Your task → From the records below, copy every line that contains the word "ipynb".

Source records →
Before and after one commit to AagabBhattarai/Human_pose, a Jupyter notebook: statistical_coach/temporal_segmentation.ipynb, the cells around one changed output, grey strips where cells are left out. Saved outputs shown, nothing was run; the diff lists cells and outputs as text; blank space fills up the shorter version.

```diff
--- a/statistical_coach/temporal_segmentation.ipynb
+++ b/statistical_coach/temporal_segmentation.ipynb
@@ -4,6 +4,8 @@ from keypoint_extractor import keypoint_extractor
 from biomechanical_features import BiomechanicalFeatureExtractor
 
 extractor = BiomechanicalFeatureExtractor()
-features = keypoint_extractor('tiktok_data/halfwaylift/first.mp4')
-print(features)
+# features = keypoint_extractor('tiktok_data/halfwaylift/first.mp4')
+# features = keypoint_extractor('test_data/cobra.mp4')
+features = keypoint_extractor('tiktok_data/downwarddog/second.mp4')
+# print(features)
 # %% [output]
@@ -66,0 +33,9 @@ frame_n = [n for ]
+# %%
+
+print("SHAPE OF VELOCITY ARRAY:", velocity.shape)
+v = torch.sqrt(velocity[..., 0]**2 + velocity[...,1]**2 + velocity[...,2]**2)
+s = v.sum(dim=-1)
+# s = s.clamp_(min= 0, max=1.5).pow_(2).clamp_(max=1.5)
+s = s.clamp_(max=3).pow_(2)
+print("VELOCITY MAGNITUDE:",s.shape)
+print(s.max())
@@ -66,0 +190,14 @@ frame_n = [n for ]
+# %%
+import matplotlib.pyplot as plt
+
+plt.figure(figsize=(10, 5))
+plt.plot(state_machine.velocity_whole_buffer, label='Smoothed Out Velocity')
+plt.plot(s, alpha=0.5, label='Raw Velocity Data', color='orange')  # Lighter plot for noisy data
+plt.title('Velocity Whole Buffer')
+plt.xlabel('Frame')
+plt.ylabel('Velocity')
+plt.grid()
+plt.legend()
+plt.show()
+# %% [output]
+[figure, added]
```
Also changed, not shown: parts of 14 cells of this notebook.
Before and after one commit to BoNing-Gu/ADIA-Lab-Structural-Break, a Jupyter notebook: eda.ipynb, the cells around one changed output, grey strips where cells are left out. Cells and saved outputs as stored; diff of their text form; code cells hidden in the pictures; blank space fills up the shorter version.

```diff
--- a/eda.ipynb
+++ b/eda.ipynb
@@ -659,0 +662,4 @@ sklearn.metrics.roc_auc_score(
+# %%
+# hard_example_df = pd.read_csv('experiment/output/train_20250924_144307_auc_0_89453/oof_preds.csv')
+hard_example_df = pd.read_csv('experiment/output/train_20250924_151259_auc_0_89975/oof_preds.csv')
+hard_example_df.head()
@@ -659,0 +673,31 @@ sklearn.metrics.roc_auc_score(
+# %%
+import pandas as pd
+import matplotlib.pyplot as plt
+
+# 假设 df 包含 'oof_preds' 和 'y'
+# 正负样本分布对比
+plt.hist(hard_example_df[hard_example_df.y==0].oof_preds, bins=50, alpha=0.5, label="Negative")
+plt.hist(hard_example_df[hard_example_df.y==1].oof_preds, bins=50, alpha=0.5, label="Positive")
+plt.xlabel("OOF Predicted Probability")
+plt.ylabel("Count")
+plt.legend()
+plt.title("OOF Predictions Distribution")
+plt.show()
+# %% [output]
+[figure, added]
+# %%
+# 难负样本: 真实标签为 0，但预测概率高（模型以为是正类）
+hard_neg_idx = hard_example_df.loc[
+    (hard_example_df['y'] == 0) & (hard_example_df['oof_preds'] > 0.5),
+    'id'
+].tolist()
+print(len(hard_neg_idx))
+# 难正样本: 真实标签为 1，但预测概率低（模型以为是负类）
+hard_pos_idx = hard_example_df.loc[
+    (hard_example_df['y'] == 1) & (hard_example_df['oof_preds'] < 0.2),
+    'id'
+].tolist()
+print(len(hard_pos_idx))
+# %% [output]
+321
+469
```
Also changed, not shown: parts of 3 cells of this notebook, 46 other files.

Answer to this problem →
Before and after one commit to AagabBhattarai/Human_pose, a Jupyter notebook: statistical_coach/temporal_segmentation.ipynb, the cells around one changed output, grey strips where cells are left out. Saved outputs shown, nothing was run; the diff lists cells and outputs as text; blank space fills up the shorter version.
--- a/statistical_coach/temporal_segmentation.ipynb
+++ b/statistical_coach/temporal_segmentation.ipynb
Before and after one commit to BoNing-Gu/ADIA-Lab-Structural-Break, a Jupyter notebook: eda.ipynb, the cells around one changed output, grey strips where cells are left out. Cells and saved outputs as stored; diff of their text form; code cells hidden in the pictures; blank space fills up the shorter version.
--- a/eda.ipynb
+++ b/eda.ipynb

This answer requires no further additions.